In a letter to Senate leaders, Attorney General John Ashcroft said the changes contemplated by the Security and Freedom Ensured Act, or SAFE, would “undermine our ongoing campaign to detect and prevent catastrophic terrorist attacks.”
If the bill reaches President Bush’s desk in its current form, Ashcroft said, “the president’s senior advisers will recommend that it be vetoed.”
The threat comes a week after Bush, in his State of the Union address, called for Congress to reauthorize the Patriot Act before it expires in 2005. The law, which was passed shortly after the Sept. 11, 2001, terrorist attacks, expanded the government’s wiretap and other surveillance authority, removed barriers between FBI and CIA information-sharing and provided more tools for terror finance investigations.
Civil liberties groups and some lawmakers, including Republicans, believe the act goes too far and endangers the privacy of innocent citizens.
‘Sneak and peek’ warrants criticized

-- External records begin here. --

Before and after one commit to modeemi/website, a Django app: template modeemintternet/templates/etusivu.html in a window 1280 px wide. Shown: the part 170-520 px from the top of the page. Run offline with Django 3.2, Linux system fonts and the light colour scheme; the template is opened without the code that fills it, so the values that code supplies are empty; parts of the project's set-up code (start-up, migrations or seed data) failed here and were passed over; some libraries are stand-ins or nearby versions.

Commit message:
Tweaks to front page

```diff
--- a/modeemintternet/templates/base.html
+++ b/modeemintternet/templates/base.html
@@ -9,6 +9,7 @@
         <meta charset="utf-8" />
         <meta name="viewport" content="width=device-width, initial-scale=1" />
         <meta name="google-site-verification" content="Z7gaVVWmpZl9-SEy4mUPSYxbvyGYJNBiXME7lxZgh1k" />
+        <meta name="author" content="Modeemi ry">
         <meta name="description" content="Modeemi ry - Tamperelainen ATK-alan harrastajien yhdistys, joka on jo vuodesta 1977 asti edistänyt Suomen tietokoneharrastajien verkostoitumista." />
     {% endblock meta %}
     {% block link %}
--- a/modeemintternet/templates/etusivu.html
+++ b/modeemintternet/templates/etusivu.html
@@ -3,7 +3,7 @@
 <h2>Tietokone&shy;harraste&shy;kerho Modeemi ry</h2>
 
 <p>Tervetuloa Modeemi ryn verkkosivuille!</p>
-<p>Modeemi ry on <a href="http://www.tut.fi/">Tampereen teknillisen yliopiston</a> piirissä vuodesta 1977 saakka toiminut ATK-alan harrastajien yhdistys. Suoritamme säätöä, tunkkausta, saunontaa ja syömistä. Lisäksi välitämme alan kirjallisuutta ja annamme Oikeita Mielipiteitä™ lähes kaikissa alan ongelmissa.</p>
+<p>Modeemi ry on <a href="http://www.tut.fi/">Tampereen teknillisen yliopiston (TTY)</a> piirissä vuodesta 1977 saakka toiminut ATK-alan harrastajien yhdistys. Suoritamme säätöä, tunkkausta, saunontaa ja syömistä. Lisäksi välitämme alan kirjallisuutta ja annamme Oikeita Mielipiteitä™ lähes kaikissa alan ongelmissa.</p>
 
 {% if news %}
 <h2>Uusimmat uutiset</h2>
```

The SAFE Act, which has not yet had a hearing in either the House or the Senate, was introduced last fall by Sens. Larry Craig, R-Idaho, and Dick Durbin, D-Ill., and other lawmakers of both parties.
In a statement at the time, Craig said the bill was a “measured” response to concerns that the Patriot Act threatened civil liberties and privacy rights.

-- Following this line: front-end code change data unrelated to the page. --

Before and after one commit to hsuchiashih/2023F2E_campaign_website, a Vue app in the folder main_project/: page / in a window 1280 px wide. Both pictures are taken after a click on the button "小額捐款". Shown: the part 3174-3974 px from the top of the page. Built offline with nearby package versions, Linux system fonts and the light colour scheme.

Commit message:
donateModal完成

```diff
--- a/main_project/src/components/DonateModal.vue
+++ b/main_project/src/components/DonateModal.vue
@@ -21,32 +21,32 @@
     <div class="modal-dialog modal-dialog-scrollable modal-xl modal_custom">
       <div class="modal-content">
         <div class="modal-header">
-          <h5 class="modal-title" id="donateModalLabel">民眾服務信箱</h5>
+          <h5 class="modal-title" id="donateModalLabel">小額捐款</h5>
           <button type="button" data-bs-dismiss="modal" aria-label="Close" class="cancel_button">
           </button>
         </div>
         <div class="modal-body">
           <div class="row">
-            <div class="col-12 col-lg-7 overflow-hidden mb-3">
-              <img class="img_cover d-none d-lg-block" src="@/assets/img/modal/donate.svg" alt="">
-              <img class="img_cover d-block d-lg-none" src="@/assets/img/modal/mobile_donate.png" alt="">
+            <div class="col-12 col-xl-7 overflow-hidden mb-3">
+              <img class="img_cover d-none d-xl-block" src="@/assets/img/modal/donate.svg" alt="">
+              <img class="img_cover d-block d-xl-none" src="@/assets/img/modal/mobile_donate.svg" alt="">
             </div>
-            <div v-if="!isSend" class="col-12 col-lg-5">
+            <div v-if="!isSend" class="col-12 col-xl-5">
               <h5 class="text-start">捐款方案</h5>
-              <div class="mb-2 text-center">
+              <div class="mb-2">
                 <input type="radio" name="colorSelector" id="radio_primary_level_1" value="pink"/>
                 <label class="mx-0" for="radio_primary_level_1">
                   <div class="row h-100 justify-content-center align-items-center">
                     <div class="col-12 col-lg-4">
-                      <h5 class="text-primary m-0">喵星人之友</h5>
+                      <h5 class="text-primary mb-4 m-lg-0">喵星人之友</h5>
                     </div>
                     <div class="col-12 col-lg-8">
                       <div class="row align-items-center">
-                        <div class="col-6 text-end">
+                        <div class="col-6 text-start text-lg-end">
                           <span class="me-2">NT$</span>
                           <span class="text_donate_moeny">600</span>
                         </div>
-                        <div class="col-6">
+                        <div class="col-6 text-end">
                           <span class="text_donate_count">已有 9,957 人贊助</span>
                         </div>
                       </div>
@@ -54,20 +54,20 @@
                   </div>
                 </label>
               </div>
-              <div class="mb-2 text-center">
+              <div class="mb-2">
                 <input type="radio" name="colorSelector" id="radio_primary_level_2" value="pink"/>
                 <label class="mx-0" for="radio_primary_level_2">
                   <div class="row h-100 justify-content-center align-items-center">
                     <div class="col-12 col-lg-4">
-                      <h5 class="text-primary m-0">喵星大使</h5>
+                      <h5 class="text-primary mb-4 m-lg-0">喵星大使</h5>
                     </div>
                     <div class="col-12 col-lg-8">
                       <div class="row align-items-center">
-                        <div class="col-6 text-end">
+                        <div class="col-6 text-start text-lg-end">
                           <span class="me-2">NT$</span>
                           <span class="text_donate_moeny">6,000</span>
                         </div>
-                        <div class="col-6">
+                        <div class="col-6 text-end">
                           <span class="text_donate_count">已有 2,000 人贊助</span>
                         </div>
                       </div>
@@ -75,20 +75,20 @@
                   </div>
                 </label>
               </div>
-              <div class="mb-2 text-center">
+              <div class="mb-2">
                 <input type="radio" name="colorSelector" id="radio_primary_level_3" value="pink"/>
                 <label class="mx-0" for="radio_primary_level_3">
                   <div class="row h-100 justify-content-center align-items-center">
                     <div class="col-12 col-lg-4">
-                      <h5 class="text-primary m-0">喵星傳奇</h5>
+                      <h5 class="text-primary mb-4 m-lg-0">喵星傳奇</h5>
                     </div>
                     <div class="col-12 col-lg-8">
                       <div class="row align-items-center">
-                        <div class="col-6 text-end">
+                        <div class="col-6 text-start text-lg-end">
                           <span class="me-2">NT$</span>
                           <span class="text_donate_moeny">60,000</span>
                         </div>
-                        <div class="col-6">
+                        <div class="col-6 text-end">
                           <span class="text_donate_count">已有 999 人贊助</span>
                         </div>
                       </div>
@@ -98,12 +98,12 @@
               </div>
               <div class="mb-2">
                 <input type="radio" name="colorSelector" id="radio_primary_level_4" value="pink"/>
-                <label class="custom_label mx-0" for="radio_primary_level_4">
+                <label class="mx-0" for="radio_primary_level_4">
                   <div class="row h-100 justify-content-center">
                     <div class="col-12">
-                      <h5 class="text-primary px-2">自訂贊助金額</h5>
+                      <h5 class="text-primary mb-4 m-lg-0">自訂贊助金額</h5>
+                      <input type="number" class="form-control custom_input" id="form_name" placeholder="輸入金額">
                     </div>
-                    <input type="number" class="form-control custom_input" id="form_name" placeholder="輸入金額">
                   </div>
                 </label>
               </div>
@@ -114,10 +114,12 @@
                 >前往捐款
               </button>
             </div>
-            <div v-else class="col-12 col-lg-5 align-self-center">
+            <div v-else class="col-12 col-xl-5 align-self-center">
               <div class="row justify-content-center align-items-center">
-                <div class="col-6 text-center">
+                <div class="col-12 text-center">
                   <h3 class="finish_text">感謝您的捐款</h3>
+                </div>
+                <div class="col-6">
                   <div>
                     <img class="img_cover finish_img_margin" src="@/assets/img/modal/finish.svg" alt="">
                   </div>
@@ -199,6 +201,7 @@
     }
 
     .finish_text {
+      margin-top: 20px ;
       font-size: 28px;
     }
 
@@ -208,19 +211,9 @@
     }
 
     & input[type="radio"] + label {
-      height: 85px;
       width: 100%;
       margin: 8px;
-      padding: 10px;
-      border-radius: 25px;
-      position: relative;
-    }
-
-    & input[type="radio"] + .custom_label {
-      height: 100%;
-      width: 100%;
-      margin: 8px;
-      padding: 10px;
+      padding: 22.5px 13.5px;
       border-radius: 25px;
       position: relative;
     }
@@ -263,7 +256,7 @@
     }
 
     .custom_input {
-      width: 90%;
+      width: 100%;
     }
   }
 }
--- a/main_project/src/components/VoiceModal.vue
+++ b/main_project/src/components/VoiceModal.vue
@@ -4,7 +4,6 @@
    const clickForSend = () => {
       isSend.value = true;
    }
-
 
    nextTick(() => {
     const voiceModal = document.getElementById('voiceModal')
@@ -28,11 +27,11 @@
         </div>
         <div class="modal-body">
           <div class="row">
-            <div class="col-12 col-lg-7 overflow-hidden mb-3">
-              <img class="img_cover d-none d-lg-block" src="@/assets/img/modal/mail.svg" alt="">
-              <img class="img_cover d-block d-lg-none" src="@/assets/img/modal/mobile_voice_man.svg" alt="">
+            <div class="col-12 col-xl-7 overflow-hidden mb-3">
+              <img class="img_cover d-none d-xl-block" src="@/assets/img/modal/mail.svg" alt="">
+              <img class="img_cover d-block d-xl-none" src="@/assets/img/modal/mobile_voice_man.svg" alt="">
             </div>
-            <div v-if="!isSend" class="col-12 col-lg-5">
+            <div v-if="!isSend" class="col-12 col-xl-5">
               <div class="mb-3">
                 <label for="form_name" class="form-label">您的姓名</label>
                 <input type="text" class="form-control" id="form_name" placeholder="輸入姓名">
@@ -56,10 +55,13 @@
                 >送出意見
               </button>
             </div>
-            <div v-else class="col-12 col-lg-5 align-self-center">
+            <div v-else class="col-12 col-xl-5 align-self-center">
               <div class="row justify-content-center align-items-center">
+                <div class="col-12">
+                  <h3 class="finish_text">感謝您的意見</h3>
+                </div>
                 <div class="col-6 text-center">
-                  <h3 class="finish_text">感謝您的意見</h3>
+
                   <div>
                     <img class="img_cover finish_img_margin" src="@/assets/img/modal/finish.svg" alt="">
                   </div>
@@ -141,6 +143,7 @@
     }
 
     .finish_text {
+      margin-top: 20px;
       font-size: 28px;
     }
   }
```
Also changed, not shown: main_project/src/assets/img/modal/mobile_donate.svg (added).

“This legislation intends to ensure the liberties of law-abiding individuals are protected in our nation’s fight against terrorism, without in any way impeding that fight,” Craig said.
The bill would modify so-called “sneak and peek” search warrants that allow for delayed notification of the target of the search. In addition, warrants for roving wiretaps used to monitor a suspect’s multiple cellular telephones would have to make sure the target was present at the site being wiretapped before information could be collected.

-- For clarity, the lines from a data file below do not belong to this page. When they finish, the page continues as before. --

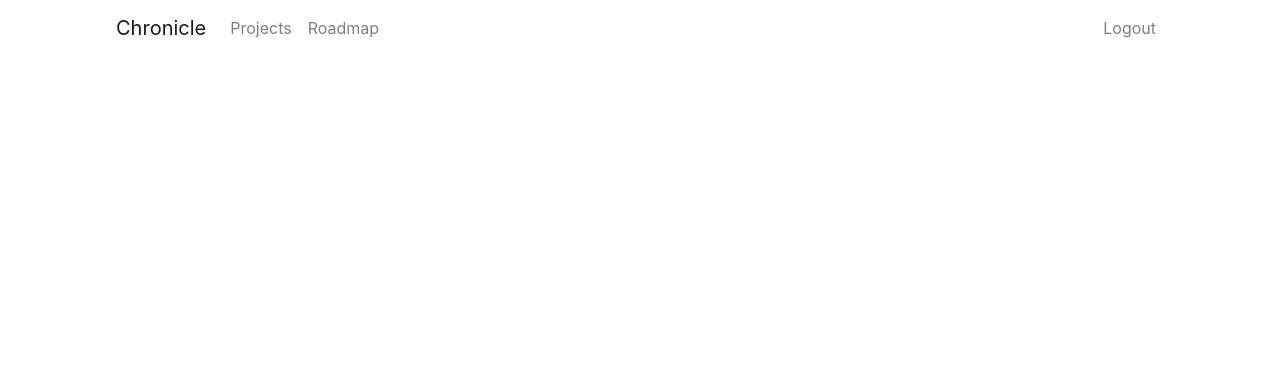
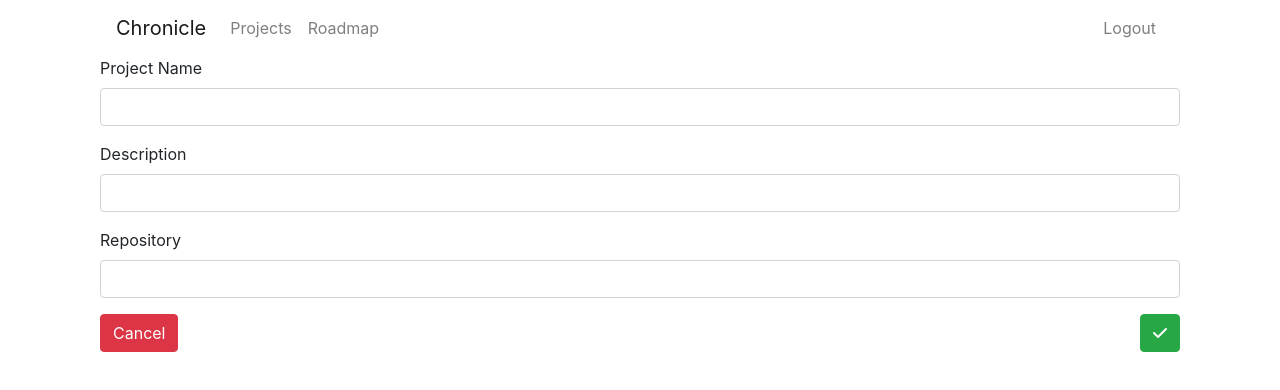
Before and after one commit to ParisBueller/Chronicle, a React (Create React App) app in the folder client/: page /projects/new in a window 1280 px wide. Shown: the top 390 px of the page. Built offline with nearby package versions, Linux system fonts and the light colour scheme; no server answers.

Commit message:
Project components

```diff
--- a/client/package.json
+++ b/client/package.json
@@ -5,6 +5,7 @@
   "dependencies": {
     "axios": "^0.19.0",
     "http-proxy-middleware": "^0.19.1",
+    "lodash": "^4.17.15",
     "react": "^16.8.6",
     "react-dom": "^16.8.6",
     "react-redux": "^7.1.0",
--- a/client/src/components/App.js
+++ b/client/src/components/App.js
@@ -7,6 +7,7 @@ import Login  from './Login';
 import Register from './Register';
 import Dashboard from './Dashboard';
 import Navbar from './Navbar';
+import ProjectNew from './projects/ProjectNew';
 
 
 class App extends React.Component {
@@ -23,6 +24,7 @@ class App extends React.Component {
                         <Route exact path="/login" component={Login} />
                         <Route exact path="/register" component={Register}/>
                         <Route exact path="/dashboard" component={Dashboard}/>
+                        <Route path="/projects/new" component={ProjectNew}/>
                     </div>
                 </BrowserRouter>
             </div>
--- a/client/src/components/Dashboard.js
+++ b/client/src/components/Dashboard.js
@@ -20,7 +20,8 @@ class Dashboard extends React.Component {
                             <div className="card-body">
                                 <h5 className="card-title">{project.name}</h5>
                                 <p className="card-text">{project.description}</p>
-                                <p className="card-text"><small className="text-muted">Created on {project.dateCreated}</small></p>
+                                <p className="card-text"><a className="text-muted" href={project.repo}></a></p>
+                                <p className="card-text"><small className="text-muted">Created on {new Date(project.dateCreated).toLocaleDateString()}</small></p>
                             </div>
                         </div>
                     </div>
--- /dev/null
+++ b/client/src/components/projects/ProjectField.js
@@ -0,0 +1,11 @@
+import React from 'react';
+
+export default ({ input, label, meta: { error, touched } }) => {
+    return(
+        <div className="form-group">
+            <label >{label}</label>
+            <input className="form-control" {...input} />
+            <div>{touched && error}</div>
+        </div>
+    );
+};
--- /dev/null
+++ b/client/src/components/projects/ProjectForm.js
@@ -0,0 +1,54 @@
+import _ from 'lodash';
+import React from 'react';
+import { reduxForm, Field } from 'redux-form';
+import { Link } from 'react-router-dom';
+
+import ProjectField from './ProjectField';
+import projectFields from './projectFields';
+
+class ProjectForm extends React.Component {
+    renderFields() {
+        return _.map(projectFields, ({ label, name}) => {
+            return(
+                <Field
+                    key={name}
+                    component={ProjectField}
+                    type="text"
+                    label={label}
+                    name={name}
+                />
+            );
+        });
+    }
+
+    render() {
+        return(
+            <div>
+                <form onSubmit={this.props.handleSubmit(this.props.onProjectSubmit)}>
+                    {this.renderFields()}
+                        <Link to="/dashboard" type="button" className="btn btn-danger">
+                            Cancel
+                        </Link>
+                        <button type="button" className="float-right btn btn-success"><i className="fas fa-check"></i></button>
+                </form>
+            </div>
+        );
+    }
+}
+
+function validate(values) {
+    const errors = {};
+
+    _.each(projectFields, ({ name }) => {
+        if (!values[name]) {
+            errors[name] = 'You must provide a value'
+        }
+    });
+    return errors;
+}
+
+export default reduxForm({
+    validate,
+    form: 'projectForm',
+    destroyOnUnmount: false
+})(ProjectForm);
--- /dev/null
+++ b/client/src/components/projects/ProjectFormReview.js
@@ -0,0 +1,35 @@
+import _ from 'lodash';
+import React from 'react';
+import { connect } from 'react-redux';
+import { withRouter } from 'react-router-dom';
+
+import projectFields from './projectFields';
+import * as actions from '../../actions';
+
+const ProjectFormReview = ({ onCancel, formValues, submitProject, history }) => {
+    const reviewFields = _.map(projectFields,({name, label}) => {
+        return (
+            <div key={name}>
+                <label>{label}</label>
+                <div>{formValues[name]}</div>
+            </div>
+        );
+    });
+
+    return (
+        <div>
+            <h5>Please confirm your entries</h5>
+            {reviewFields}
+            <button type="button" className="btn btn-warning" onClick={onCancel}>Back</button>
+            <button onClick={() => submitProject(formValues, history)}type="button" className="btn btn-success">
+                Submit Project
+            </button>
+        </div>
+    );
+};
+
+function mapStateToProps(state) {
+    return { formValues: state.form.projectForm.values};
+}
+
+export default connect(mapStateToProps, actions)(withRouter(ProjectFormReview));
--- /dev/null
+++ b/client/src/components/projects/ProjectNew.js
@@ -0,0 +1,35 @@
+import React from 'react';
+import { reduxForm } from 'redux-form'
+
+import ProjectForm from './ProjectForm';
+import ProjectFormReview from './ProjectFormReview';
+
+class ProjectNew extends React.Component {
+    state = { showFormReview: false };
+
+    renderContent() {
+        if (this.state.showFormReview) {
+            return <ProjectFormReview
+                onCancel={() => this.setState({ showFormReview: false })}
+                />;
+        }
+
+        return (
+            <ProjectForm
+                onProjectSubmit={() => this.setState({ showFormReview: true })}
+            />
+        );
+    }
+
+    render() {
+        return (
+            <div>
+                {this.renderContent()}
+            </div>
+        );
+    }
+}
+
+export default reduxForm({
+    form: 'projectForm'
+})(ProjectNew);
--- /dev/null
+++ b/client/src/components/projects/projectFields.js
@@ -0,0 +1,5 @@
+export default [
+    {label: 'Project Name', name: 'name'},
+    {label: 'Description', name: 'description'},
+    {label: 'Repository', name: 'repo'}
+];
```
Also changed, not shown: 2 other files (tests, documents, lock files or other folders).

The legislation also would reinstate standards in place before the Patriot Act was passed regarding library records by forcing the FBI to show that it had reason to believe that the person involved was a suspected terrorist or spy. In addition, the bill would impose expiration dates on nationwide search warrants and other provisions of the Patriot Act, providing for congressional review.
Ashcroft, who last year embarked on a national speaking tour in support of the Patriot Act, said the legislation would “make it even more difficult to mount an effective anti-terror campaign than it was before the Patriot Act was passed.”